Clinic: Graduate Institute, Fall 2013
Beneficiary: Mr. Sergey Ripinsky and Ms. Kendra Magraw, UNCTAD



Executive Summary

Read the full report here


There is a growing concern with regards to the significant losses of national tax revenues because of sophisticated tax planning by multinational enterprise (MNEs) aimed at shifting profits in ways that erode the taxable base. International legal systems created to regulate directly or indirectly such conducts of MNEs have so far proven ineffective in preventing tax base erosion and profit shifting (BEPS) from occurring. The purpose of this memorandum is to show the reason why this is the case.


As BEPS is the result of the conduct of private actors, MNEs in particular, it is bilateral taxation treaties that are directly relevant to this phenomenon.
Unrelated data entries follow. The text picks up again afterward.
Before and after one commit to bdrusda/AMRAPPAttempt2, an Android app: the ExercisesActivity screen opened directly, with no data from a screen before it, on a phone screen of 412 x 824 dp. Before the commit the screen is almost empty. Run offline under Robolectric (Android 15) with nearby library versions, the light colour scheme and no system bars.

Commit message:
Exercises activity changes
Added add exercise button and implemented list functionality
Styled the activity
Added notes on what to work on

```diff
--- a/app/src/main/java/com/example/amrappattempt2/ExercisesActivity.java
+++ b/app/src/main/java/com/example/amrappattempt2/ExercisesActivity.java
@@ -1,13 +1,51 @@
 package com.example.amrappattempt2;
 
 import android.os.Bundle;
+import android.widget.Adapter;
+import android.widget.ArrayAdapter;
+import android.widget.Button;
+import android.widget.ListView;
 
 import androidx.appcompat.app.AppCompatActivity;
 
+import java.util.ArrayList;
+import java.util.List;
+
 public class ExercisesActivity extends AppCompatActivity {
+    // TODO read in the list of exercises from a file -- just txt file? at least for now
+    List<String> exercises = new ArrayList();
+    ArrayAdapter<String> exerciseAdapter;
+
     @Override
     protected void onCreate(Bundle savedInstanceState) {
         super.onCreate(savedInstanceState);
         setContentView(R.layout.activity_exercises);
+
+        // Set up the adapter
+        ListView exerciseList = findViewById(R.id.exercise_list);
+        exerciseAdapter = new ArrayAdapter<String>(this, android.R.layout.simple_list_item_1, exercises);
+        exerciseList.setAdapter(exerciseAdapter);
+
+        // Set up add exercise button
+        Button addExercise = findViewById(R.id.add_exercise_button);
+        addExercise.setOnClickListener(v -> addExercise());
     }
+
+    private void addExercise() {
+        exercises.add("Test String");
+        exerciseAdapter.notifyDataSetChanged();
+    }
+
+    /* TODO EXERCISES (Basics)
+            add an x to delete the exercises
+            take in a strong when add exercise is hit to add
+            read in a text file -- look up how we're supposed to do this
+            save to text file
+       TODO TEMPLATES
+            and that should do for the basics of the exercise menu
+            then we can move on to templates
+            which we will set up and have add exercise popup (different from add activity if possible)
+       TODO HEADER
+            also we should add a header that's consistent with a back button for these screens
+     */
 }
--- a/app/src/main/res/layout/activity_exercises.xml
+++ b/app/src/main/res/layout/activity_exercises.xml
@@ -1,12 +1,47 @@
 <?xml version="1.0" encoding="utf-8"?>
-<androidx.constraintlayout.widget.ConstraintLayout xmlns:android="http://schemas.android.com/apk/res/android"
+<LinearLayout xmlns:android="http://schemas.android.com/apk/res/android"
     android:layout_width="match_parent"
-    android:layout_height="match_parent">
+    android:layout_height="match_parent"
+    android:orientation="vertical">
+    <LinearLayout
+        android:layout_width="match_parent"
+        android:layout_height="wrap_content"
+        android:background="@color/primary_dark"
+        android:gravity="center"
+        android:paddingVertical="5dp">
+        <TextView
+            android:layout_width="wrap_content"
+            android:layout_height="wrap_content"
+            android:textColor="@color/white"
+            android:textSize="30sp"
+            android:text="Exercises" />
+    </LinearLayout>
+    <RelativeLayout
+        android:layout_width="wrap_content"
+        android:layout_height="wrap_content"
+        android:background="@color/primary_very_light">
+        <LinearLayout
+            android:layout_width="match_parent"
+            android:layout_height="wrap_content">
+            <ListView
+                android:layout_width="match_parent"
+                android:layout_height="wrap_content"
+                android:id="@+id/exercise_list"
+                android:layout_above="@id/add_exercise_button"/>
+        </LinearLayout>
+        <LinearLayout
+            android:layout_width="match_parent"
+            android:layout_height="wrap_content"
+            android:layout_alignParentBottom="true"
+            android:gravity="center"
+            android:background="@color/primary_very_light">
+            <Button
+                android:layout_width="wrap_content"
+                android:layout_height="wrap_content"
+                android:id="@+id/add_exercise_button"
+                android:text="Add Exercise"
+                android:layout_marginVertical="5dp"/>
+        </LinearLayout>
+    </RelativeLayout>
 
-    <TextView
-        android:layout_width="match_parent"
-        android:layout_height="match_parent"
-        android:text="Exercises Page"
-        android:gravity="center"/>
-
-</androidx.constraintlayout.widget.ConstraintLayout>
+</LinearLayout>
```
However, they leave legal loopholes that make strategic tax planning possible providing opportunity for BEPS; as the traditional concept of permanent establishment can easily be manipulated, it is no longer an effective nexus providing a basis for taxation; exemption rules, originally designed to prevent double-taxation, can be exploited in a way to lead to double non-taxation; the arm’s length principle, commonly underlying transfer pricing allocations, can be abused so as to separate income from the economic activity that produces it and allowing profits to be shifted to low tax environments. Consequently, other branches of international economic law, i.e. international investment as well as trade law, which are also directly or indirectly relevant to taxation, need to be explored.


International investment law, which regulates the conduct of host States, not investors, has by definition little chance to address BEPS. In addition to this, several limitations have been identified; as a lot of investment treaties exclude taxation issues from their scope of application, BEPS is placed outside the scope of investment law accordingly; to the extent that an investment treaty is applicable to taxation, it can be a regulatory measure to be scrutinized by investment arbitration, and thereby there exists a limited possibility that a measure against BEPS is alleged to constitute a violation of an investment treaty and/or contractual obligations resulting from ‘tax stabilization clauses’; conversely, the usefulness of counterclaims before investment arbitration, which theoretically has a potential to tackle BEPS in the context of investment law, will be limited in the light of current jurisprudence.